[[ Records, beginning ]]
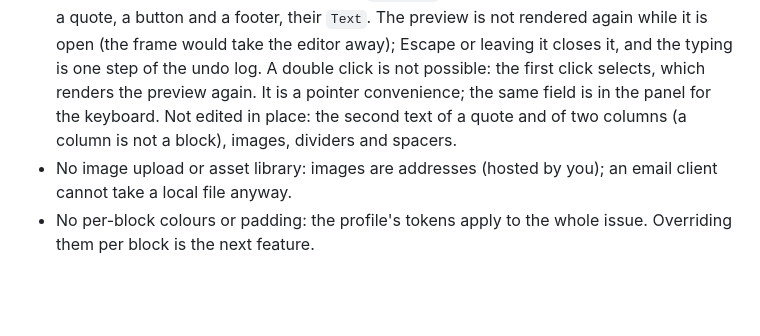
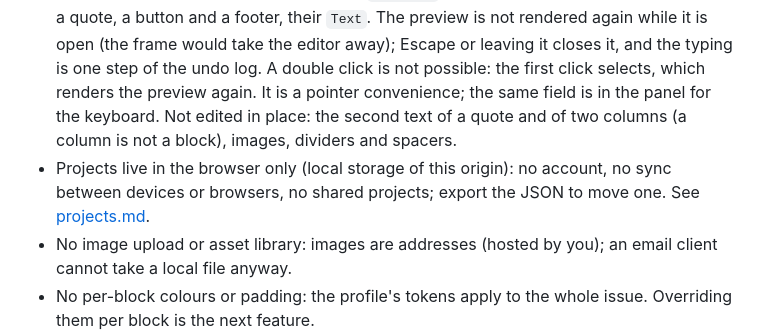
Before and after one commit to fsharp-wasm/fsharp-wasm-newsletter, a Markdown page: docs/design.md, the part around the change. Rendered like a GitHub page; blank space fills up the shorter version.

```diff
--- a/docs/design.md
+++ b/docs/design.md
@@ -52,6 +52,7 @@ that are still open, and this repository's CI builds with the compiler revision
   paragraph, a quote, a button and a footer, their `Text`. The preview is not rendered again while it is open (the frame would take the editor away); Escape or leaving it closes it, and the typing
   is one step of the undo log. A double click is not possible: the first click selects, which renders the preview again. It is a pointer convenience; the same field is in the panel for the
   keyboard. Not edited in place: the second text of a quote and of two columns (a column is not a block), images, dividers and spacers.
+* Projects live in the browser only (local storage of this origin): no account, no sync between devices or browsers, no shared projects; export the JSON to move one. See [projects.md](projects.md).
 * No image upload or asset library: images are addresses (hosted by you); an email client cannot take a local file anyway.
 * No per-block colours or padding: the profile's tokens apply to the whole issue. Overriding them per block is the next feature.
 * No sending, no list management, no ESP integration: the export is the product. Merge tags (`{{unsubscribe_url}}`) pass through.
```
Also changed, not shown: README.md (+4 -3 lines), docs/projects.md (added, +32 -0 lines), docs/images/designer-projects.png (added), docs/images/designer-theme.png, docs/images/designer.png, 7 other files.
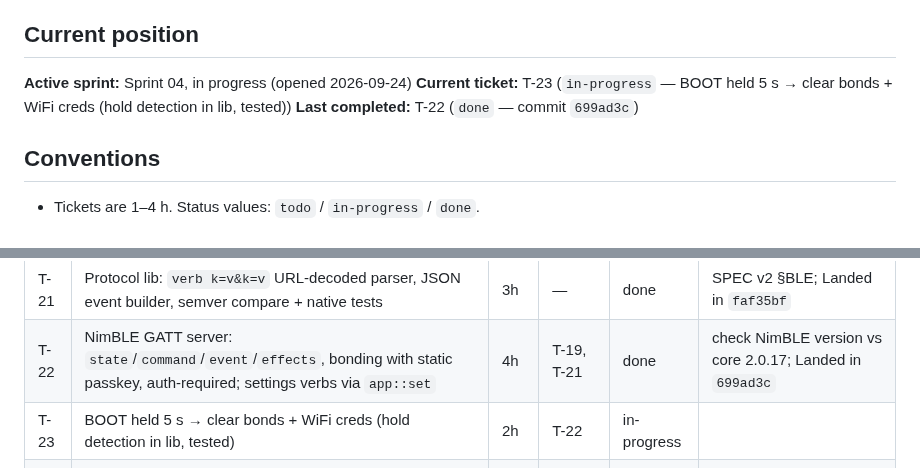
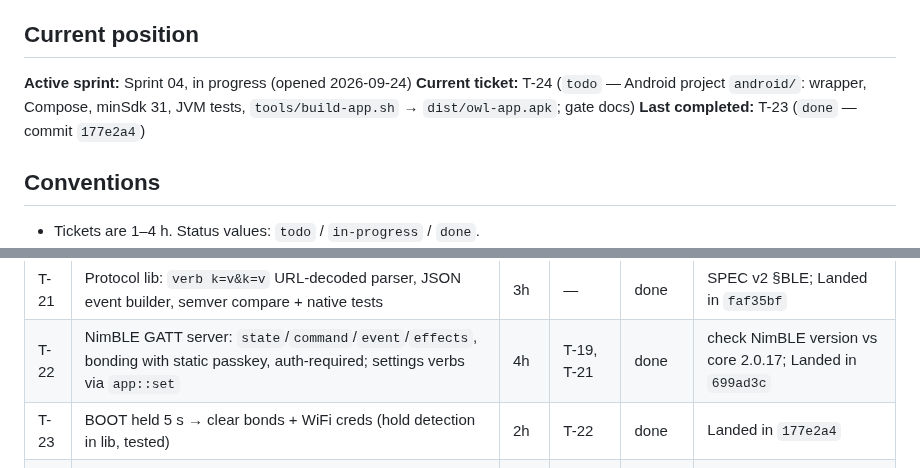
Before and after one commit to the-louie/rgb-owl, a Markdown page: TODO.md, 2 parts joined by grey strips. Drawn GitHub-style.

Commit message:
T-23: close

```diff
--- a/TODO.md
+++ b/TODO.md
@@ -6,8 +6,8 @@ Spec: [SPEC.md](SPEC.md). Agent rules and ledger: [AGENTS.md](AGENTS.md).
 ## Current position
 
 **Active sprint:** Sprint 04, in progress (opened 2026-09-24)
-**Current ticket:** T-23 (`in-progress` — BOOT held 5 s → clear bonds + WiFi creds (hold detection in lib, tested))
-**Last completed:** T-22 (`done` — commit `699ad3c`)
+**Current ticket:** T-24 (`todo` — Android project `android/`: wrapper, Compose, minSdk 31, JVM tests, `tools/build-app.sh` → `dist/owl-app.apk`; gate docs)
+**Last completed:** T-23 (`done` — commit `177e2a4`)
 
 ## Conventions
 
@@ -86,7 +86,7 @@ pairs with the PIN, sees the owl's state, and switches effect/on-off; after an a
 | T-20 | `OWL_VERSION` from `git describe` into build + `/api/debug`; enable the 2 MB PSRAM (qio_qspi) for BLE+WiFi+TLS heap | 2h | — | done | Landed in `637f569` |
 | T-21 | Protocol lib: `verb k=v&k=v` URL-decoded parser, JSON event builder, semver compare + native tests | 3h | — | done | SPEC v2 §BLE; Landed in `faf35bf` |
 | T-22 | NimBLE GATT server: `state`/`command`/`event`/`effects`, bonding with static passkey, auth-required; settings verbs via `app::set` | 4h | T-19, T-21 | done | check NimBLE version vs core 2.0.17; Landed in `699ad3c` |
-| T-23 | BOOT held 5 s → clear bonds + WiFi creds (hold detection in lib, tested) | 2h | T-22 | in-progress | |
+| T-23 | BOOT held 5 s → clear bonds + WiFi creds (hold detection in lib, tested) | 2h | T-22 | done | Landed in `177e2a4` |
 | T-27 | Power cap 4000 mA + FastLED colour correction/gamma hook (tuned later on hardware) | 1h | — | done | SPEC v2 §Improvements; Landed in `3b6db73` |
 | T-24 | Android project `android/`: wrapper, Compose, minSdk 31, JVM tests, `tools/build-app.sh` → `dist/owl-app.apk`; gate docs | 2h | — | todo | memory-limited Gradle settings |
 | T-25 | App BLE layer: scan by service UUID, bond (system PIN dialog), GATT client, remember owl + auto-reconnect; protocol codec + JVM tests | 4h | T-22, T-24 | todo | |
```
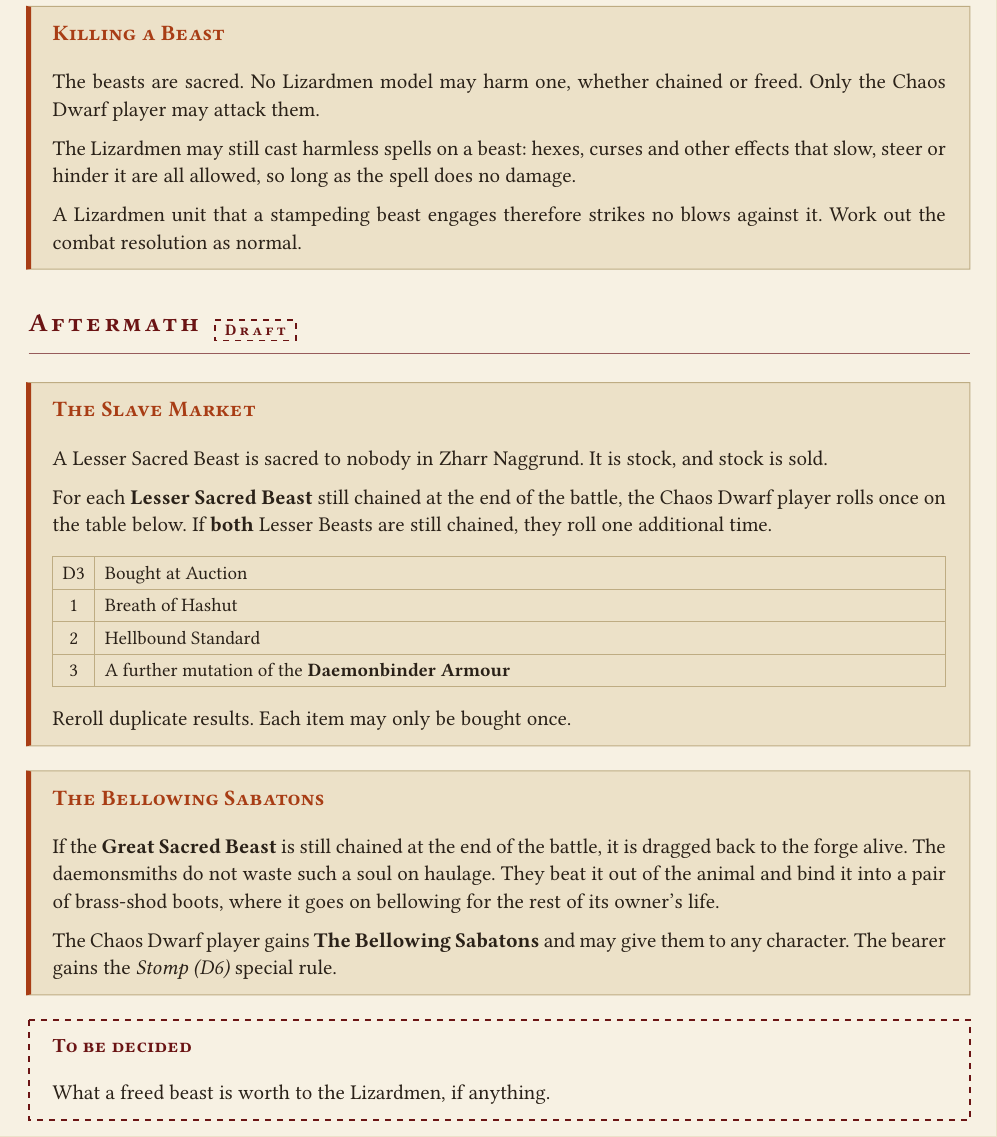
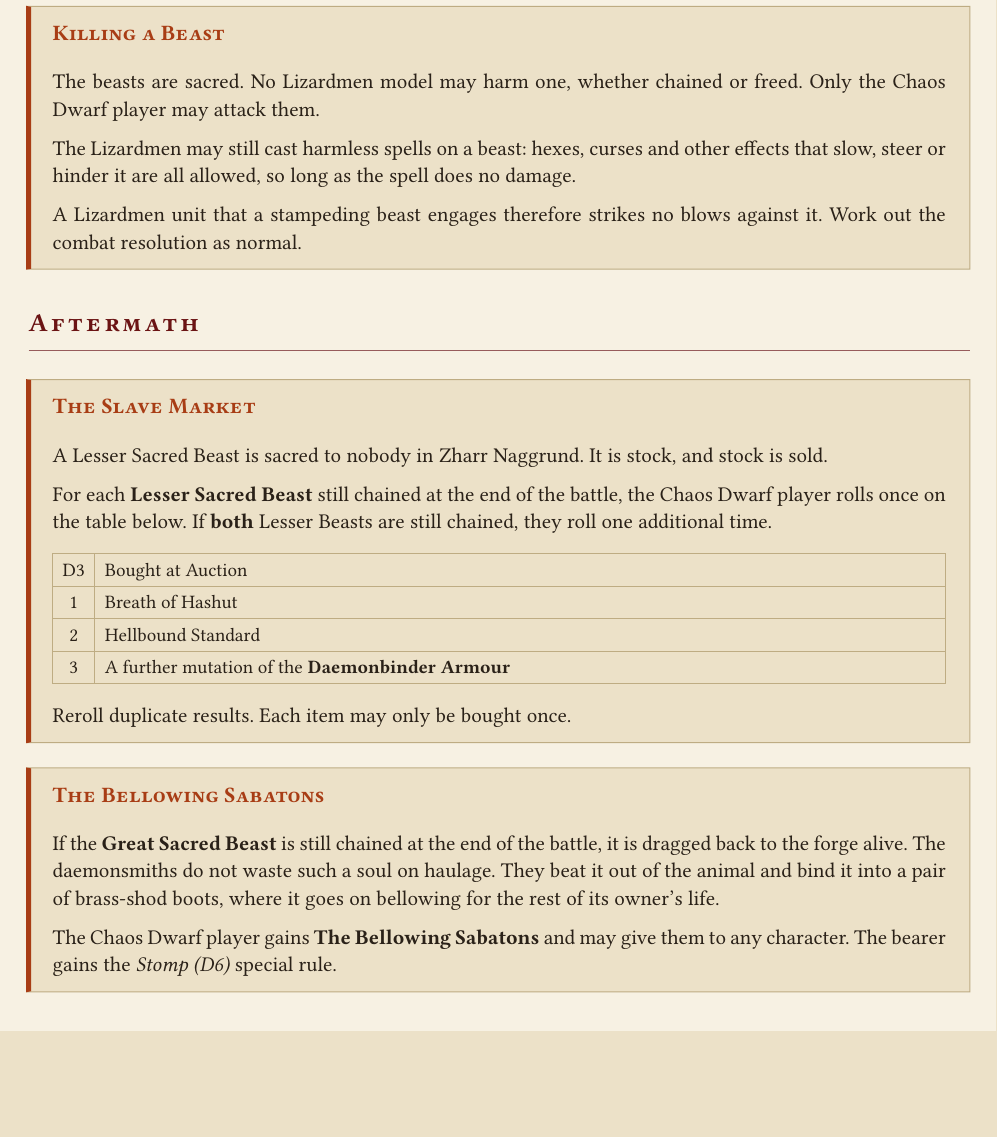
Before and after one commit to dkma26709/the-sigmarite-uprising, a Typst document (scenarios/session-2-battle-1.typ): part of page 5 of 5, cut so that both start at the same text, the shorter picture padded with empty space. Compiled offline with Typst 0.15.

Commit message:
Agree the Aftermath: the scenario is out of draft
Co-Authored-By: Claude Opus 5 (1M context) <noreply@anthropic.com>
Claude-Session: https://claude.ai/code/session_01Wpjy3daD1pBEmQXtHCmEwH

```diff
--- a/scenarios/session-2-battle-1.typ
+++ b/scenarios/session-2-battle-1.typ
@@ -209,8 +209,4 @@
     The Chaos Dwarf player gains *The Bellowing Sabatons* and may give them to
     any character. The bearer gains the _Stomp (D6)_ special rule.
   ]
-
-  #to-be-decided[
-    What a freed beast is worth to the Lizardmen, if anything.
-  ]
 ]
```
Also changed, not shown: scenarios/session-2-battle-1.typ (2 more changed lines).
[[ Records, end ]]
▶ [Assignment] Leave out the pictures and give the listing above again exactly.

▶ [Answer to the exercise]
Before and after one commit to fsharp-wasm/fsharp-wasm-newsletter, a Markdown page: docs/design.md, the part around the change. Rendered like a GitHub page; blank space fills up the shorter version.

```diff
--- a/docs/design.md
+++ b/docs/design.md
@@ -52,6 +52,7 @@ that are still open, and this repository's CI builds with the compiler revision
   paragraph, a quote, a button and a footer, their `Text`. The preview is not rendered again while it is open (the frame would take the editor away); Escape or leaving it closes it, and the typing
   is one step of the undo log. A double click is not possible: the first click selects, which renders the preview again. It is a pointer convenience; the same field is in the panel for the
   keyboard. Not edited in place: the second text of a quote and of two columns (a column is not a block), images, dividers and spacers.
+* Projects live in the browser only (local storage of this origin): no account, no sync between devices or browsers, no shared projects; export the JSON to move one. See [projects.md](projects.md).
 * No image upload or asset library: images are addresses (hosted by you); an email client cannot take a local file anyway.
 * No per-block colours or padding: the profile's tokens apply to the whole issue. Overriding them per block is the next feature.
 * No sending, no list management, no ESP integration: the export is the product. Merge tags (`{{unsubscribe_url}}`) pass through.
```
Also changed, not shown: README.md (+4 -3 lines), docs/projects.md (added, +32 -0 lines), docs/images/designer-projects.png (added), docs/images/designer-theme.png, docs/images/designer.png, 7 other files.
Before and after one commit to the-louie/rgb-owl, a Markdown page: TODO.md, 2 parts joined by grey strips. Drawn GitHub-style.

Commit message:
T-23: close

```diff
--- a/TODO.md
+++ b/TODO.md
@@ -6,8 +6,8 @@ Spec: [SPEC.md](SPEC.md). Agent rules and ledger: [AGENTS.md](AGENTS.md).
 ## Current position
 
 **Active sprint:** Sprint 04, in progress (opened 2026-09-24)
-**Current ticket:** T-23 (`in-progress` — BOOT held 5 s → clear bonds + WiFi creds (hold detection in lib, tested))
-**Last completed:** T-22 (`done` — commit `699ad3c`)
+**Current ticket:** T-24 (`todo` — Android project `android/`: wrapper, Compose, minSdk 31, JVM tests, `tools/build-app.sh` → `dist/owl-app.apk`; gate docs)
+**Last completed:** T-23 (`done` — commit `177e2a4`)
 
 ## Conventions
 
@@ -86,7 +86,7 @@ pairs with the PIN, sees the owl's state, and switches effect/on-off; after an a
 | T-20 | `OWL_VERSION` from `git describe` into build + `/api/debug`; enable the 2 MB PSRAM (qio_qspi) for BLE+WiFi+TLS heap | 2h | — | done | Landed in `637f569` |
 | T-21 | Protocol lib: `verb k=v&k=v` URL-decoded parser, JSON event builder, semver compare + native tests | 3h | — | done | SPEC v2 §BLE; Landed in `faf35bf` |
 | T-22 | NimBLE GATT server: `state`/`command`/`event`/`effects`, bonding with static passkey, auth-required; settings verbs via `app::set` | 4h | T-19, T-21 | done | check NimBLE version vs core 2.0.17; Landed in `699ad3c` |
-| T-23 | BOOT held 5 s → clear bonds + WiFi creds (hold detection in lib, tested) | 2h | T-22 | in-progress | |
+| T-23 | BOOT held 5 s → clear bonds + WiFi creds (hold detection in lib, tested) | 2h | T-22 | done | Landed in `177e2a4` |
 | T-27 | Power cap 4000 mA + FastLED colour correction/gamma hook (tuned later on hardware) | 1h | — | done | SPEC v2 §Improvements; Landed in `3b6db73` |
 | T-24 | Android project `android/`: wrapper, Compose, minSdk 31, JVM tests, `tools/build-app.sh` → `dist/owl-app.apk`; gate docs | 2h | — | todo | memory-limited Gradle settings |
 | T-25 | App BLE layer: scan by service UUID, bond (system PIN dialog), GATT client, remember owl + auto-reconnect; protocol codec + JVM tests | 4h | T-22, T-24 | todo | |
```
Before and after one commit to dkma26709/the-sigmarite-uprising, a Typst document (scenarios/session-2-battle-1.typ): part of page 5 of 5, cut so that both start at the same text, the shorter picture padded with empty space. Compiled offline with Typst 0.15.

Commit message:
Agree the Aftermath: the scenario is out of draft
Co-Authored-By: Claude Opus 5 (1M context) <noreply@anthropic.com>
Claude-Session: https://claude.ai/code/session_01Wpjy3daD1pBEmQXtHCmEwH

```diff
--- a/scenarios/session-2-battle-1.typ
+++ b/scenarios/session-2-battle-1.typ
@@ -209,8 +209,4 @@
     The Chaos Dwarf player gains *The Bellowing Sabatons* and may give them to
     any character. The bearer gains the _Stomp (D6)_ special rule.
   ]
-
-  #to-be-decided[
-    What a freed beast is worth to the Lizardmen, if anything.
-  ]
 ]
```
Also changed, not shown: scenarios/session-2-battle-1.typ (2 more changed lines).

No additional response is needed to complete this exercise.